◆ Instructions to follow
Please find how many lines of the data contain the string "from", and respond with that number only.

++++ Dataset ++++

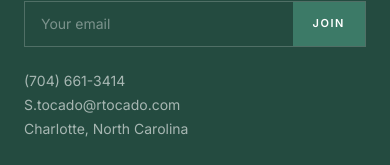
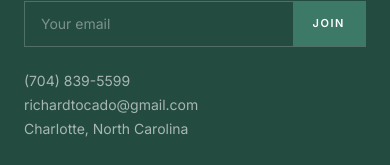
Before and after one commit to AaronPilk/Tocado-Realty-Group-, a Next.js app: page /terms in a window 390 px wide. Shown: the part 2371-2536 px from the top of the page. Built offline with nearby package versions, Linux system fonts and the light colour scheme; no server answers; a web font is replaced by a local one.

Commit message:
Update contact info: new phone and email

```diff
--- a/data/site.ts
+++ b/data/site.ts
@@ -17,9 +17,9 @@ export const siteConfig = {
   marketLabel: "Serving North Carolina",
 
   // ── Contact ─────────────────────────────────────────────────
-  phone: "(704) 661-3414",
-  phoneHref: "tel:+17046613414",
-  email: "S.tocado@rtocado.com",
+  phone: "(704) 839-5599",
+  phoneHref: "tel:+17048395599",
+  email: "richardtocado@gmail.com",
   address: "Charlotte, North Carolina", // [[add full office street address when ready]]
 
   // ── Lead delivery (Formspree → emails Richard) ────────────
--- a/data/team.ts
+++ b/data/team.ts
@@ -21,8 +21,8 @@ export const team: Agent[] = [
     specialty: "Luxury",
     image: "/images/richard.jpg",
     treatment: "warm",
-    email: "S.tocado@rtocado.com",
-    phone: "(704) 661-3414",
+    email: "richardtocado@gmail.com",
+    phone: "(704) 839-5599",
     bio: "With more than two decades in real estate and mortgage since 2002, Richard founded Tocado Realty Group on a simple standard: people come before paperwork. As a licensed North Carolina broker (and licensed in South Carolina), he knows every step of a deal — from the first conversation to the closing table — and sweats the details that protect his clients.",
   },
 ];
```
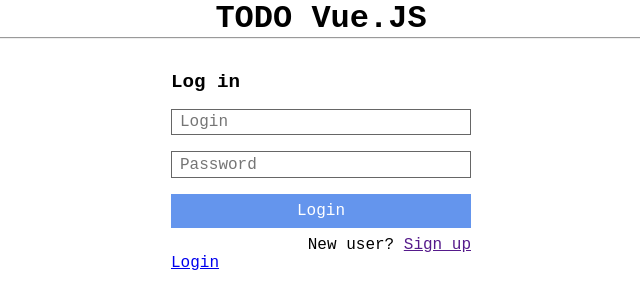
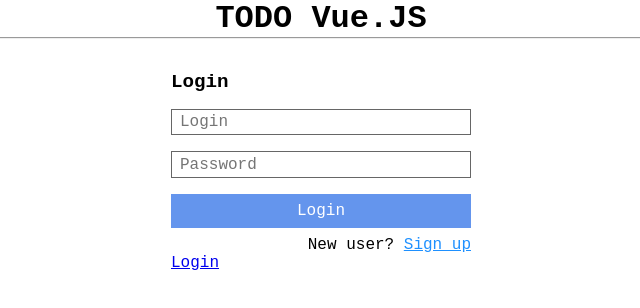
Before and after one commit to iwannabekoshka/todo, a Vue app: page / in a window 1280 px wide. Shown: the top 308 px of the page, without its empty margins (319-959 px from the left). Built offline with nearby package versions, Linux system fonts and the light colour scheme.

Commit message:
Попытка в смены формы входа/регистрации

```diff
--- /dev/null
+++ b/src/components/Login.vue
@@ -0,0 +1,97 @@
+<template>
+	<div class="login-form">
+		<h2>Login</h2>
+		<input type="text" placeholder="Login"
+			   v-model="login"
+		>
+		<input type="password" placeholder="Password"
+			   v-model="password"
+		>
+		<div class="login-register">
+			<span id="btn-login" @click="logIn">
+				Login
+			</span>
+
+			<span id="register">
+				New user?
+				<a @click.prevent="register">Sign up</a>
+			</span>
+
+			<router-link to="/todos">
+				Login
+			</router-link>
+		</div>
+	</div>
+</template>
+
+<script>
+	export default {
+		name: "Login",
+		props: ['registered'],
+		data() {
+			return {
+				login: '',
+				password: '',
+			}
+		},
+		methods: {
+			logIn() {
+				this.$emit('log-in', this.login, this.password)
+			},
+			register() {
+				this.$emit('is-registered')
+			}
+		}
+	}
+</script>
+
+<style scoped>
+	h2 {
+		margin-bottom: 1rem;
+		font-size: 1.2rem;
+	}
+	.login-form {
+		display: flex;
+		flex-direction: column;
+
+		margin: 0 auto;
+
+		width: 300px;
+	}
+	input {
+		margin-bottom: 1rem;
+
+		padding: 0.2rem 0.5rem;
+
+		border: 1px solid #666;
+		border-radius: 0;
+	}
+
+	.login-register {
+		display: flex;
+		flex-direction: column;
+	}
+	#btn-login {
+		padding: 0.5rem 1rem;
+		margin-bottom: 0.5rem;
+
+		border: none;
+		background-color: cornflowerblue;
+		color: white;
+		text-decoration: none;
+		text-align: center;
+
+		cursor: pointer;
+		transition: background-color .2s linear;
+	}
+	#btn-login:hover {
+		background-color: #557dc6;
+	}
+	#register {
+		align-self: flex-end;
+	}
+	#register a {
+		text-decoration: underline;
+		color: dodgerblue;
+	}
+</style>
--- a/src/views/Home.vue
+++ b/src/views/Home.vue
@@ -1,89 +1,38 @@
 <template>
-	<div class="login-form">
-		<h2>Log in</h2>
-		<input type="text" placeholder="Login"
-			v-model="login"
-		>
-		<input type="password" placeholder="Password"
-			v-model="password"
-		>
-		<div class="login-register">
-			<span id="btn-login" @click="logIn">
-				Login
-			</span>
-
-			<span id="register">
-				New user?
-				<a href="">Sign up</a>
-			</span>
-
-			<router-link to="/todos">
-				Login
-			</router-link>
-		</div>
+	<div>
+		<Login
+			v-if="isRegistered"
+			v-bind:registered="registered"
+			v-on:log-in="logIn"
+			v-on:is-registered="isRegistered"
+		/>
 	</div>
 </template>
 
 <script>
+	import Login from "../components/Login";
 	export default {
 		name: "Home",
+		components: {Login},
 		data() {
 			return {
 				login: '',
 				password: '',
+				registered: true
 			}
 		},
 		methods: {
-			logIn() {
-				console.log(this.login, this.password)
-			}
+			logIn(login, password) {
+				console.log(login, password)
+			},
+			isRegistered() {
+				this.registered = !this.registered;
+				console.log(this.registered)
+			},
 		}
 	}
 </script>
 
 <style scoped>
-	h2 {
-		margin-bottom: 1rem;
-		font-size: 1.2rem;
-	}
-	.login-form {
-		display: flex;
-		flex-direction: column;
 
-		margin: 0 auto;
-
-		width: 300px;
-	}
-	input {
-		margin-bottom: 1rem;
-
-		padding: 0.2rem 0.5rem;
-
-		border: 1px solid #666;
-		border-radius: 0;
-	}
-
-	.login-register {
-		display: flex;
-		flex-direction: column;
-	}
-	#btn-login {
-		padding: 0.5rem 1rem;
-		margin-bottom: 0.5rem;
-
-		border: none;
-		background-color: cornflowerblue;
-		color: white;
-		text-decoration: none;
-		text-align: center;
-
-		cursor: pointer;
-		transition: background-color .2s linear;
-	}
-	#btn-login:hover {
-		background-color: #557dc6;
-	}
-	#register {
-		align-self: flex-end;
-	}
 </style>
```
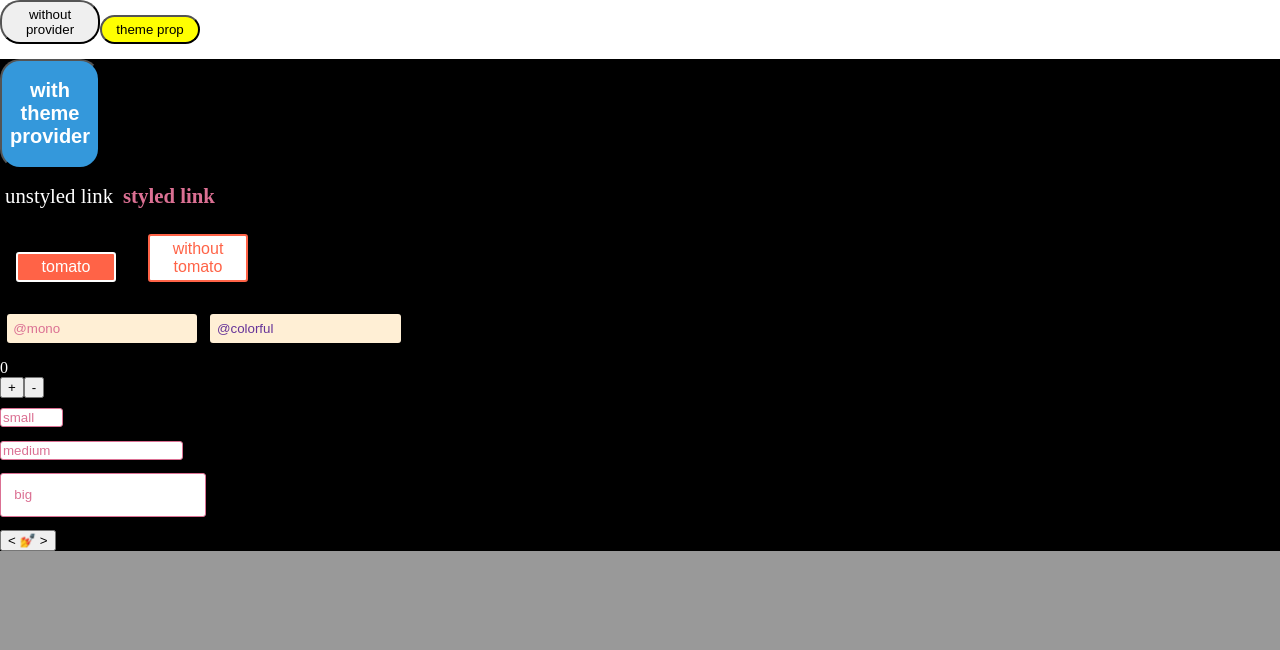
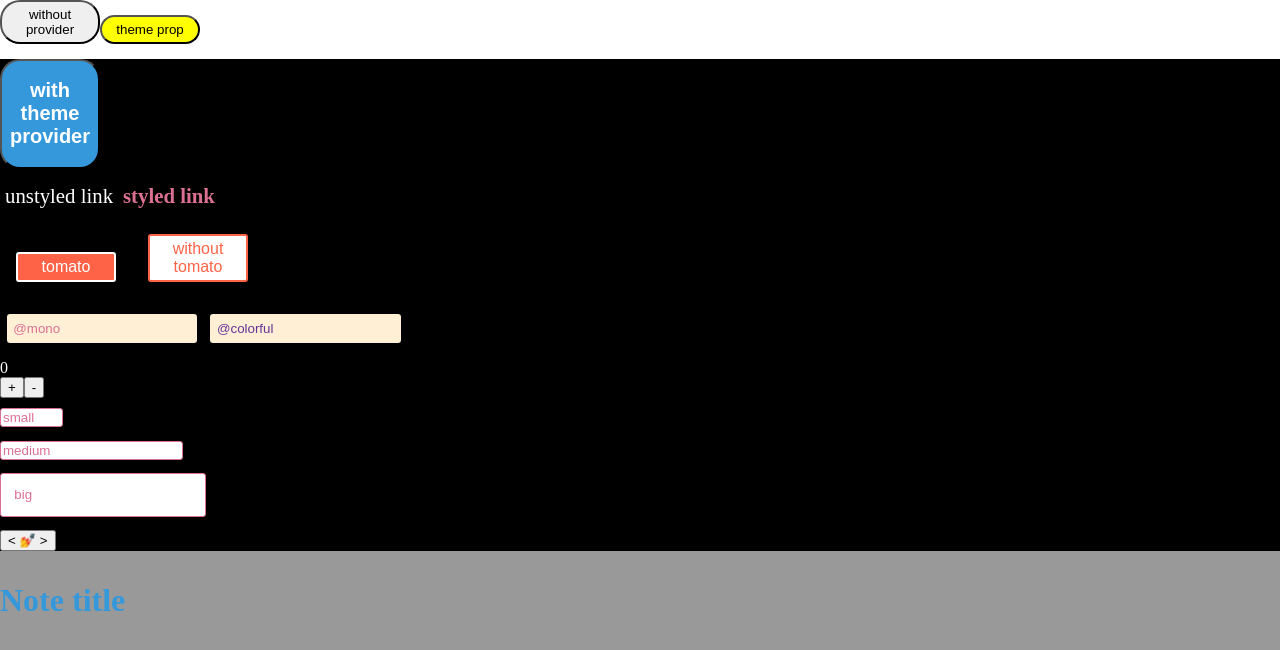
Before and after one commit to juunone/styledcomponents, a React (Create React App) app: page / in a window 1280 px wide. Shown: the top 650 px of the page. Built offline with nearby package versions, Linux system fonts and the light colour scheme; the HTML template or start-up script is replaced by a standard one.

Commit message:
note file add

```diff
--- a/src/App.js
+++ b/src/App.js
@@ -2,6 +2,7 @@ import React, { Component } from 'react';
 import styled, { injectGlobal, ThemeProvider, css, keyframes } from "styled-components";
 import Count from './Count';
 import theme from './theme';
+import Note from './Note';
 
 injectGlobal`
   body{
@@ -129,6 +130,7 @@ class App extends Component {
         <ThemeProvider theme={theme}>
           <Container>
             <Form />
+            <Note />
           </Container>
         </ThemeProvider>
       </div>
--- /dev/null
+++ b/src/Note.js
@@ -0,0 +1,20 @@
+import React, { Component } from 'react';
+import styled, { ThemeProvider } from "styled-components";
+import theme from './theme'
+
+
+const Title = styled.h1`
+    font-size:2em;
+    padding:10px 0;
+    color : ${props => props.theme.mainColor};
+`
+
+export default class Note extends Component {
+    render() {
+      return (
+        <ThemeProvider theme={theme}>
+          <Title>Note title</Title>
+        </ThemeProvider>
+      );
+    }
+}
```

++++

◆ Task solution
12